DOES YOUR HEART go pitter patter when you’re mad as a hatter? Although “mad” in this song (“Alice in Wonderland” by Neil Sedaka) refers to madly in love, mad anger can seriously impact the heart. In a 2014 data analysis of nine studies, within two hours after an anger eruption, the incidence of acute coronary syndrome — anything from chest pain and shortness of breath to heart attack or stroke — was found to be five times higher than at other times. According to the analysis, published in the European Heart Journal and reported by the Washington Post, as anger increased from moderate to furious, so did the risk of a heart incident.
Also during those two hours, the chance of an ischemic stroke (rupture of a weakened blood vessel in the brain) was four times as great. Called brain aneurysm, these weakened blood vessels develop most often between ages 40 to 60 and more commonly among women. They usually cause no symptoms but, with increased blood pressure, can balloon out and rupture. If detected early, brain aneurysms are often treated with medications such as blood thinners and clot busters.
Heartbeats are controlled by electrical signals traveling through the heart to make it squeeze and pump blood. The average human heart beats about 100,000 times per day, pumping over 2,000 gallons of blood, and women’s hearts beat faster than men’s by about eight beats a minute.
If your heart rate feels speedy, do a quick pulse check using two fingers at the wrist or base of the neck next to the windpipe. Normal range is less than100 beats/minute, based on counting for 15 seconds and then multiplying by four, but your heart beats faster during exercise or under pressure. Even tachycardia, increased regular heart rate, rarely has a serious cause in the absence of other symptoms.
A heartbeat that is very fast — 80 to 100 beats per minute — or irregular, called atrial fibrillation (AFib), can be the result of damage to the heart, high blood pressure, inflammation and sometimes no perceptible cause. AFib warrants a visit to the doctor and in severe cases is treated with an implanted cardiac defibrillator. In the 2014 analysis, within 15 minutes of an outburst, defibrillators detected an arrhythmia and shocked these individuals’ hearts back into regular rhythm.
A fluttering sensation in the chest is the most common sign of AFib, a feeling that your heart is beating too fast or hard. A rapid heart rate is most worrisome when it occurs with other symptoms such as chest pain, shortness of breath and feeling dizzy or faint. Besides exercise and anxiety, common flutter generators are fever, dehydration, overactive thyroid (hyperthyroidism), binge drinking, diabetes and sleep apnea.

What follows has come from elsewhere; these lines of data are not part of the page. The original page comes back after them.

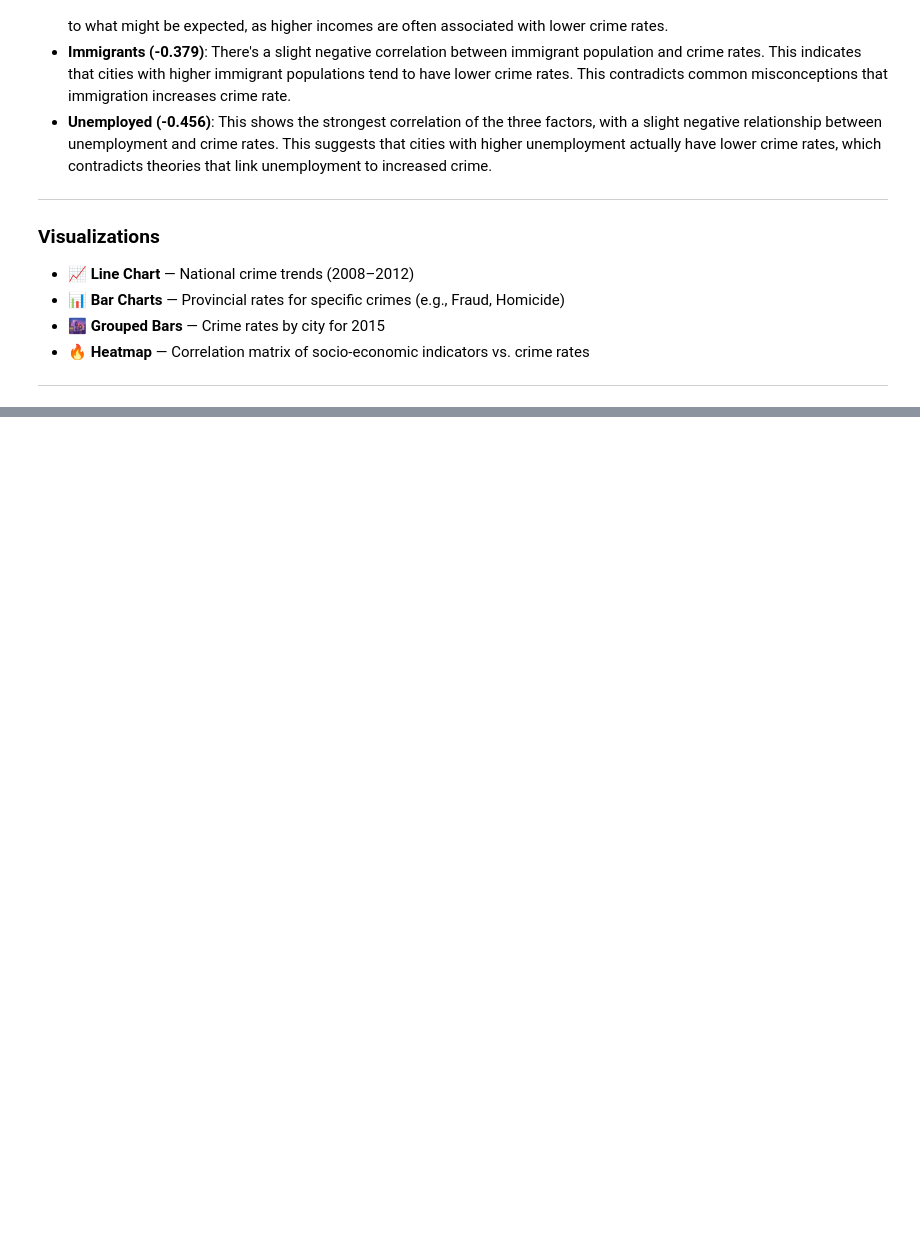
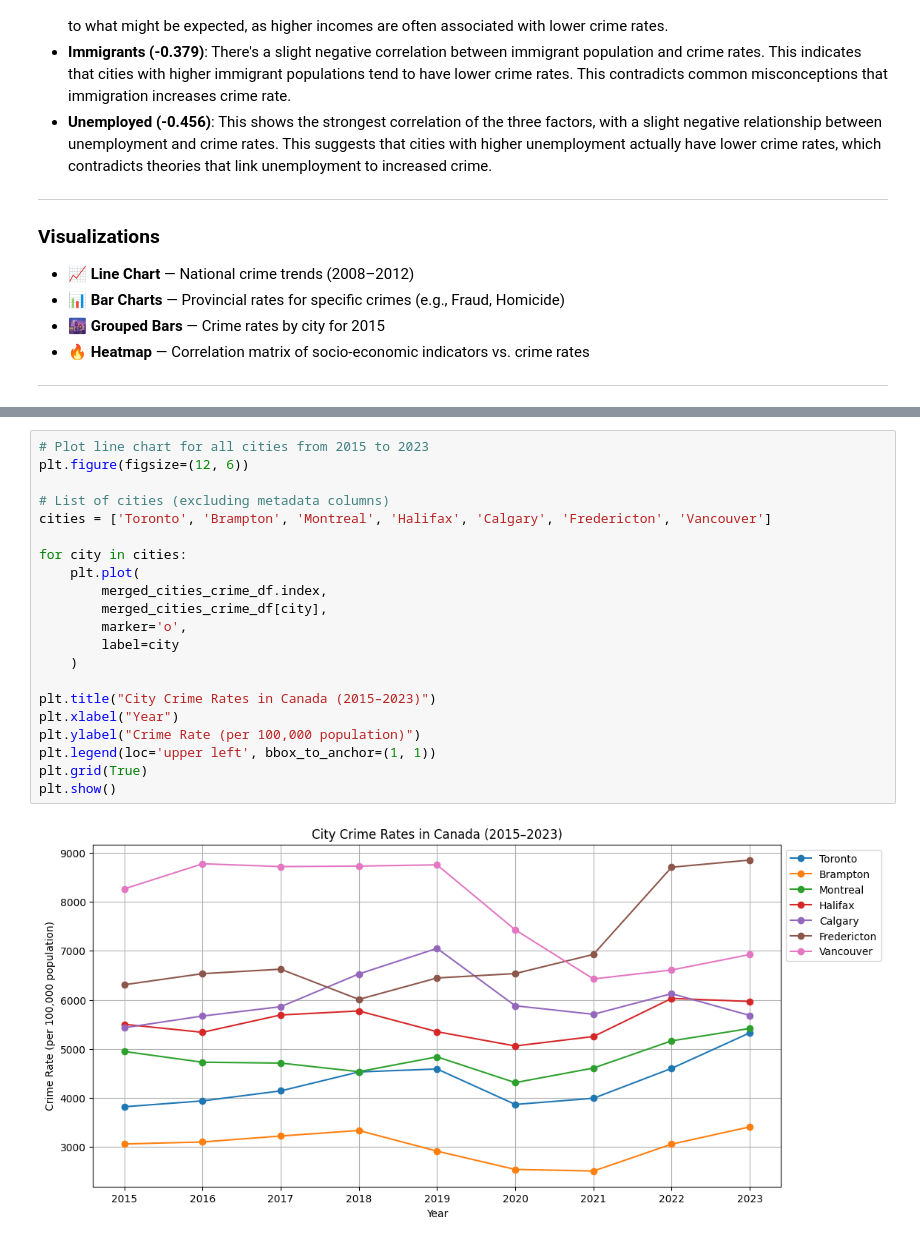
Before and after one commit to priyyal/crime-analysis-canada, a Jupyter notebook: crime_clean.ipynb, the cells around one changed output, grey strips where cells are left out. Drawn from its saved outputs; the diff is of its cells as text; blank space fills up the shorter version.

```diff
--- a/crime_clean.ipynb
+++ b/crime_clean.ipynb
@@ -323,0 +335,23 @@ City-level crime data (`merged_cities_crime_df`) for 2015 showed:
+# %%
+# Plot line chart for all cities from 2015 to 2023
+plt.figure(figsize=(12, 6))
+
+# List of cities (excluding metadata columns)
+cities = ['Toronto', 'Brampton', 'Montreal', 'Halifax', 'Calgary', 'Fredericton', 'Vancouver']
+
+for city in cities:
+    plt.plot(
+        merged_cities_crime_df.index,
+        merged_cities_crime_df[city],
+        marker='o',
+        label=city
+    )
+
+plt.title("City Crime Rates in Canada (2015–2023)")
+plt.xlabel("Year")
+plt.ylabel("Crime Rate (per 100,000 population)")
+plt.legend(loc='upper left', bbox_to_anchor=(1, 1))
+plt.grid(True)
+plt.show()
+# %% [output]
+[figure, added]
```
Also changed, not shown: parts of 7 cells of this notebook.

The risk of AFib increases with age, in particular over 60, and with a family history of AFib. When the heart isn’t pumping normally, blood can pool in the upper chambers of the heart and form clots that can travel to the brain. Untreated AFib increases the chances of a stroke by five to seven times.
Electrical shock, performed under sedation, is often the first treatment for AFib. Called electrical conversion, small quick pulses of electrical current reset the heart rhythms. Other remedies include medications as well as surgical procedures that destroy excess heart tissue or create scars in the heart that redirect the electrical current.
Heart failure occurs when a weakened heart struggles to pump enough blood to meet the body’s needs and eventually becomes unable to keep up. The kidneys respond by causing the body to retain water, which can build up in the extremities, the lungs and other organs, leading to congestive heart failure. Coronary artery disease occurs when the arteries supplying blood and oxygen to the heart become blocked, and cardiomyopathy is damage to the heart muscle caused by blood flow problems infections, and alcohol and drug abuse.
“Ideal cardiovascular health” can be achieved via seven “ideal behaviors,” as defined by an American Heart Association committee of experts: no smoking; maintaining a body mass index below 25; being physically active; following current dietary guidelines; and maintaining an untreated total cholesterol of less than 200 milligrams, untreated blood pressure of less than 120 over 80 and a fasting blood glucose level of less than 100 mg, Jane Brody wrote in her August 2016 New York Times column titled “Rediscovering the Kitchen for Heart Health.” Physical exercise should include a minimum of 150 minutes a week of moderate or 75 minutes a week of vigorous activity.
The column’s kitchen rediscovery focus is based on committee recommendations that emphasize food, rather than nutrients or calories, and suggest a version of the DASH (Dietary Approaches to Stop Hypertension) diet: daily minimums of four and a half cups of fruits and vegetables, and three ounces of whole grains; and weekly, two or more 3.5 ounce servings of fish, and four or more servings of nuts, legumes and seeds. The diet also limits weekly consumption of meat, sugar-sweetened drinks, saturated fats and sodium.
Because the 2014 analysis linking heart incidents to anger didn’t investigate other risk factors such as diet, behavior and family history, it didn’t prove a direct cause and effect relationship. On the other hand, the analysis found that both holding anger in and letting it out can have both positive or negative health consequences, and made the point that “People who regularly experience excessive anger are often urged to consider anger management or therapy sessions to learn to control outbursts.”